> [ASSIGNMENT]:
For the string "pickle", count the lines in the records below that contain it. Answer with that number alone.
-.-.-
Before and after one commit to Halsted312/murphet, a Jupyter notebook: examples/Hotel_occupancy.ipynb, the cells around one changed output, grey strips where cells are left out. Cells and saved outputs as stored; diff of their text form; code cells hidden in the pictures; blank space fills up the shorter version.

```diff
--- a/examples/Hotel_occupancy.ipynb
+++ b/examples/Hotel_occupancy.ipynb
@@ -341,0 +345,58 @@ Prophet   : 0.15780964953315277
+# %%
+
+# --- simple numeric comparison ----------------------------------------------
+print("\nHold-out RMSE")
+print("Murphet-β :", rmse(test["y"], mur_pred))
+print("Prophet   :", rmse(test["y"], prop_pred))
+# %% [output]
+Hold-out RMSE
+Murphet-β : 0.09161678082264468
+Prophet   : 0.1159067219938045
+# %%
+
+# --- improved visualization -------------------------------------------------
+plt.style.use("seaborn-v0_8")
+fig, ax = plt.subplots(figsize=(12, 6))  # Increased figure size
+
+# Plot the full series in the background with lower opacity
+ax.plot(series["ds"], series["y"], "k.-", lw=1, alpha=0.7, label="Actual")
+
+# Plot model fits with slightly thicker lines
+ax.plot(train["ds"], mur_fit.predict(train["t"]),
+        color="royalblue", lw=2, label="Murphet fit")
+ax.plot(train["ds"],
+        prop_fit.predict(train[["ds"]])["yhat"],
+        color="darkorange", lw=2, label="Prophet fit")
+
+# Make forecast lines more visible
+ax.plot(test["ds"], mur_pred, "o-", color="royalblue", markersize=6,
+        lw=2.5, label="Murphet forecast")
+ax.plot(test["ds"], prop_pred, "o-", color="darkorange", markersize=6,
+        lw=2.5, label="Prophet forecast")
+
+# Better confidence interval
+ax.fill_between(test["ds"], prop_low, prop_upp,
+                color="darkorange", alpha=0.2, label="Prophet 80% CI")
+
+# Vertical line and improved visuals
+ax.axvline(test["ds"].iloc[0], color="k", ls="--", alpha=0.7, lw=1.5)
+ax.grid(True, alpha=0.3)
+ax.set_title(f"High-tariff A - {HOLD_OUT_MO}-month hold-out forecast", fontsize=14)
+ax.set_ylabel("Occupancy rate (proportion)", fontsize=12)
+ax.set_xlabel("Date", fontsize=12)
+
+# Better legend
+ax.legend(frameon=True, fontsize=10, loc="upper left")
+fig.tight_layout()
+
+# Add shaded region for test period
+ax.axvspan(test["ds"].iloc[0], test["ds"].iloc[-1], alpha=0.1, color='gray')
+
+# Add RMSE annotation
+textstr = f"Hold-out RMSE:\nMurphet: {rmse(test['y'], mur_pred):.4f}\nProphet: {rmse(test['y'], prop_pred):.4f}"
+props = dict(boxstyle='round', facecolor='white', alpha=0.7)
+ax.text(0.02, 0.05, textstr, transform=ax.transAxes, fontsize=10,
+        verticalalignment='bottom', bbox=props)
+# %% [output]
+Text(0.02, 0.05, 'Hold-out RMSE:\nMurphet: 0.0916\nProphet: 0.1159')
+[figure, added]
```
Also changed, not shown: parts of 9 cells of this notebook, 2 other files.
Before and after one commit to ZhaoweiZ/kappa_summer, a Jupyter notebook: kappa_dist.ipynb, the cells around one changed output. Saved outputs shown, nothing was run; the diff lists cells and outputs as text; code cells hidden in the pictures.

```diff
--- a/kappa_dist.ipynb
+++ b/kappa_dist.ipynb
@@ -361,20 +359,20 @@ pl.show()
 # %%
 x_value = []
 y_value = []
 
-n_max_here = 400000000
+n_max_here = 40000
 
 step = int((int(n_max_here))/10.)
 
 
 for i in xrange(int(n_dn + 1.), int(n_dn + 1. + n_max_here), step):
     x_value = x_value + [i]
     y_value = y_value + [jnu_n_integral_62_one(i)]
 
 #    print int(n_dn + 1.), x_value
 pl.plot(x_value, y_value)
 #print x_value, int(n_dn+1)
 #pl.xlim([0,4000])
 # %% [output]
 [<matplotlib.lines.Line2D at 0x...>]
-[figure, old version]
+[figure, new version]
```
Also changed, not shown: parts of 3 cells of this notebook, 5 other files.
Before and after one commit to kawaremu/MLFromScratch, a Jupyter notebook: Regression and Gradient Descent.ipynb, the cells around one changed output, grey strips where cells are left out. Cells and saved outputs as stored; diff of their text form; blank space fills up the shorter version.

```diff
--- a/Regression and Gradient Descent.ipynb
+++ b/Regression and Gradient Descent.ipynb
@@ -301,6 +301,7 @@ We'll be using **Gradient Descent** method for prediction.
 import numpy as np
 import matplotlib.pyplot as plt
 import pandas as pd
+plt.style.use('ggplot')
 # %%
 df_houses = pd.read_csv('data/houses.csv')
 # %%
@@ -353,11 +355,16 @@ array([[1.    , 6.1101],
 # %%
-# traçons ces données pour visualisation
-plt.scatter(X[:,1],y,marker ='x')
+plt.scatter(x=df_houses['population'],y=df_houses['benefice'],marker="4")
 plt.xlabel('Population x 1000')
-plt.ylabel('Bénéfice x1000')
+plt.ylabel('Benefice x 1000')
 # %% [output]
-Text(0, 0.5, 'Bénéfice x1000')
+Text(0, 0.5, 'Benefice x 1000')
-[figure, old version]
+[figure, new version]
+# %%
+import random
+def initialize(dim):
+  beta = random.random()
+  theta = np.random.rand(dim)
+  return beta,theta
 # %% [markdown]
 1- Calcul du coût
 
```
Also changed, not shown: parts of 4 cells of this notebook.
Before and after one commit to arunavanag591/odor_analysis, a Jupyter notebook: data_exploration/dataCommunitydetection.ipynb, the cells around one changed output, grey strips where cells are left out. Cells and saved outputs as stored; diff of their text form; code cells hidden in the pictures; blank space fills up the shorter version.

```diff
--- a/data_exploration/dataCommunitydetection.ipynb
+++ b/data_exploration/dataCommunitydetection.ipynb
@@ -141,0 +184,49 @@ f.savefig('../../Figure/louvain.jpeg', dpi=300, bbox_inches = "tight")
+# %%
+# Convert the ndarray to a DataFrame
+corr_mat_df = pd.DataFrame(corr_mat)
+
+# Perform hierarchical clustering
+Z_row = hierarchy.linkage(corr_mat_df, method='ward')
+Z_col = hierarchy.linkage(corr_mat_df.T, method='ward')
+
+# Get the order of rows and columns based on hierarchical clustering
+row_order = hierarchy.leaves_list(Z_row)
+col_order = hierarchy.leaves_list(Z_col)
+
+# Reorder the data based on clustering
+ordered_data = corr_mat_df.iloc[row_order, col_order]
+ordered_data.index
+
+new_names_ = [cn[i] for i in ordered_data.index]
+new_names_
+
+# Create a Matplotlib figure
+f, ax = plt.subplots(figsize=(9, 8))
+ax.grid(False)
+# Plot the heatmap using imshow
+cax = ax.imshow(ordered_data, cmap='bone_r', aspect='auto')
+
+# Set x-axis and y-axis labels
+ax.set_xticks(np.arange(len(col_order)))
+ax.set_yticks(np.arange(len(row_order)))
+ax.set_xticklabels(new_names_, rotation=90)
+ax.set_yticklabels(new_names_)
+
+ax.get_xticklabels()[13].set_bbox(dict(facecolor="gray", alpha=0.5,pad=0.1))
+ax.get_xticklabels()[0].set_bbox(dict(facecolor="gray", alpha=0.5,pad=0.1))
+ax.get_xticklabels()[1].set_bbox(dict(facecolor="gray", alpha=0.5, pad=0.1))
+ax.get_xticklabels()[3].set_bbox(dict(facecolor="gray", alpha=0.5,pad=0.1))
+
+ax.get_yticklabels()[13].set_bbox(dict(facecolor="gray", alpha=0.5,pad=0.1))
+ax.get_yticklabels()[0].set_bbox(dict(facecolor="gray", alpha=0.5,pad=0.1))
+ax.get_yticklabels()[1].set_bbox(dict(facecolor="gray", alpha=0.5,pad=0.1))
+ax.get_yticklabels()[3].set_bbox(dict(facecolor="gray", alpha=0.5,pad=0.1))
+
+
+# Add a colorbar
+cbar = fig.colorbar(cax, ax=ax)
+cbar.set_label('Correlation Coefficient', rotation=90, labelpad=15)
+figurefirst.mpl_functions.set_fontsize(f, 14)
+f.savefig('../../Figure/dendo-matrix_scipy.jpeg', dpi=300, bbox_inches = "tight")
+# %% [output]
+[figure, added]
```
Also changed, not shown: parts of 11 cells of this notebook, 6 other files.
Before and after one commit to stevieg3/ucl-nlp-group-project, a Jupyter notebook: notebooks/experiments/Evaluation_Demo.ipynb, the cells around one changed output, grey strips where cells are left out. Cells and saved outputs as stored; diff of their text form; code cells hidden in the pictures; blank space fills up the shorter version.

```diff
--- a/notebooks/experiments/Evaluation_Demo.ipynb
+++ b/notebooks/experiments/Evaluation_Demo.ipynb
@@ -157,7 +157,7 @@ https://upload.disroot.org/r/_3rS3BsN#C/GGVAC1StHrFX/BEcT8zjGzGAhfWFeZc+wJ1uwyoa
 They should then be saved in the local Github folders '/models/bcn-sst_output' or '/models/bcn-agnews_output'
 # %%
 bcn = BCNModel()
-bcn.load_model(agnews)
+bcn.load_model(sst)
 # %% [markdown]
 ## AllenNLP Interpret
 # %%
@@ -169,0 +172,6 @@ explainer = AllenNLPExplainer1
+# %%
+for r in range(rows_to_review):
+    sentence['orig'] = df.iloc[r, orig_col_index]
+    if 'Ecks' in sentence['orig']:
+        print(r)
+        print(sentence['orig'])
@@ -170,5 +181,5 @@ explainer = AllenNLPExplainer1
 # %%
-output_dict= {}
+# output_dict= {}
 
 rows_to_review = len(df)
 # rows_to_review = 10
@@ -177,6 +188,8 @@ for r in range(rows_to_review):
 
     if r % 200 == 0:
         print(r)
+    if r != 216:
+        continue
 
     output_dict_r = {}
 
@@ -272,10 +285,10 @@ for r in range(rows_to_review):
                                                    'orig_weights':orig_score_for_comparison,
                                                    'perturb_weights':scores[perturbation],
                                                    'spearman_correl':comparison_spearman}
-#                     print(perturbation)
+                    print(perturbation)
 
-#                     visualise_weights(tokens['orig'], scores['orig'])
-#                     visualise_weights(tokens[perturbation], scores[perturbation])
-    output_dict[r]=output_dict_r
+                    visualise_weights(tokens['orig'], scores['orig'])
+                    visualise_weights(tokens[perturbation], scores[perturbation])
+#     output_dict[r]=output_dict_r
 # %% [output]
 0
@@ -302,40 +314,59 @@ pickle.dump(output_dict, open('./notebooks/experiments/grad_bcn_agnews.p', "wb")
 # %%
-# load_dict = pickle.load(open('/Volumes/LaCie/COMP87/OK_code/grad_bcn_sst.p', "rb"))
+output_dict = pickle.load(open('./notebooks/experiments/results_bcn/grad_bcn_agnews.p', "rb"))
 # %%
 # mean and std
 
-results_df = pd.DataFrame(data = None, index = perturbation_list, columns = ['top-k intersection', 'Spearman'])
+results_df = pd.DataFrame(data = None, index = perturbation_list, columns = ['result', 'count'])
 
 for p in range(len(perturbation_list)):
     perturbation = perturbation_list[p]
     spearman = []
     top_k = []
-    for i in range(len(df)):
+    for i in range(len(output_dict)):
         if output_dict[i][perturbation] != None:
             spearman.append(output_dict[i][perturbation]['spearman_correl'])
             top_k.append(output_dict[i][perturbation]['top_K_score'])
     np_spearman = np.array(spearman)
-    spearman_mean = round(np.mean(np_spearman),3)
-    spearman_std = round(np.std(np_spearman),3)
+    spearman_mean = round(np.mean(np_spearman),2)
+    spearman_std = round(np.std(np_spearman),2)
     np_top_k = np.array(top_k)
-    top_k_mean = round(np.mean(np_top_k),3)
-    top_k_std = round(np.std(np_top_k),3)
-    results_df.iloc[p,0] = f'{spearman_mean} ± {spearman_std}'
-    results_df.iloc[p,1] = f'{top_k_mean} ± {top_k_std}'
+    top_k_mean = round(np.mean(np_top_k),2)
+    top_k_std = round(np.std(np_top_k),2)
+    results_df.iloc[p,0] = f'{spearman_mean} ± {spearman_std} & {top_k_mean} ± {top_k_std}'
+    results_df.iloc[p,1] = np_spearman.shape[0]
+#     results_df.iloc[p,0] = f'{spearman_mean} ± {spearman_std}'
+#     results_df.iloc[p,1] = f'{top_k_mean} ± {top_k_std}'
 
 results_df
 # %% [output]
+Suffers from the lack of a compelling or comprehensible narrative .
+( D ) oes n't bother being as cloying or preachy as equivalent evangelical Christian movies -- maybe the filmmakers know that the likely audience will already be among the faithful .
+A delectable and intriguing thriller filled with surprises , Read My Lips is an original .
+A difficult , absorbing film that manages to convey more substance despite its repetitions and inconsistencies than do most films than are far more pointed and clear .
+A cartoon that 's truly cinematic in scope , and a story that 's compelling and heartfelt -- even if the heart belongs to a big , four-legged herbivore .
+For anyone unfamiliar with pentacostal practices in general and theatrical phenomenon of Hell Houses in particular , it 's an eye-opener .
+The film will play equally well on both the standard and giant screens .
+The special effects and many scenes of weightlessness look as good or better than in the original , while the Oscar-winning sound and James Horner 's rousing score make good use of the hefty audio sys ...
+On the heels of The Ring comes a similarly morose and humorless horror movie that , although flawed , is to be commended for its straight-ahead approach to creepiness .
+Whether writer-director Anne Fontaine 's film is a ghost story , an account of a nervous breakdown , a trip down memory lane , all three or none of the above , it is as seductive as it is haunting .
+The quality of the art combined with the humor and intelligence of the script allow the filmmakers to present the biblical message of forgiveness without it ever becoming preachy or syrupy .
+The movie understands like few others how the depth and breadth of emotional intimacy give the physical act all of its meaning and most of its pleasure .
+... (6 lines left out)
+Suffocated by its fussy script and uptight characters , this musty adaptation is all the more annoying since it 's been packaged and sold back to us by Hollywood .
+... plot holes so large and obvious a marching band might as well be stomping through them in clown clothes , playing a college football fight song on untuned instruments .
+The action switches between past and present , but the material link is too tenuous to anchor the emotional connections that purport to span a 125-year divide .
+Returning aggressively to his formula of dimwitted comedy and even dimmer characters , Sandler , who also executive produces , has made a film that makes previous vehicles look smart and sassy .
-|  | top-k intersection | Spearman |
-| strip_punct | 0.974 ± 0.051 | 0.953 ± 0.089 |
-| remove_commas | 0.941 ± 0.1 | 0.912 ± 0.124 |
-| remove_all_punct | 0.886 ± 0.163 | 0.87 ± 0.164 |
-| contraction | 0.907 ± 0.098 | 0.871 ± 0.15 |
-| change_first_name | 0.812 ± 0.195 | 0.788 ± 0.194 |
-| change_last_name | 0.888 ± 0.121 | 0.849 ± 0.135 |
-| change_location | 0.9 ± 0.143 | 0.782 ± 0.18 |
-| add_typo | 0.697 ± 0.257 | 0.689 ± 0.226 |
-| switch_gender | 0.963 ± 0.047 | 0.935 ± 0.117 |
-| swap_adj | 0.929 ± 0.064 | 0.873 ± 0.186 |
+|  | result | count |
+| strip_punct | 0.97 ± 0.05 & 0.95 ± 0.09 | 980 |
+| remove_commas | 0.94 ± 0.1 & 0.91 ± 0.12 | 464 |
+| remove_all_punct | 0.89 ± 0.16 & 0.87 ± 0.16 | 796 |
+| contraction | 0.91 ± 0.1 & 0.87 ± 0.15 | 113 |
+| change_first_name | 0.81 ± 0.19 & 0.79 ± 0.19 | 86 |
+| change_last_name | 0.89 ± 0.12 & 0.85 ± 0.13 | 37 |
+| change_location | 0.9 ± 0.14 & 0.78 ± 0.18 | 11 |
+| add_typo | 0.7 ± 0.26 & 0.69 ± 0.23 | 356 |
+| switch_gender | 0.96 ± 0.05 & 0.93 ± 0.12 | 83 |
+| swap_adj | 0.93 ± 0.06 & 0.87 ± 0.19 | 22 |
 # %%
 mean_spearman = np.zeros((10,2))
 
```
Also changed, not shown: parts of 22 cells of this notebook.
-.-.-
> [SOLVED PROBLEM]:
3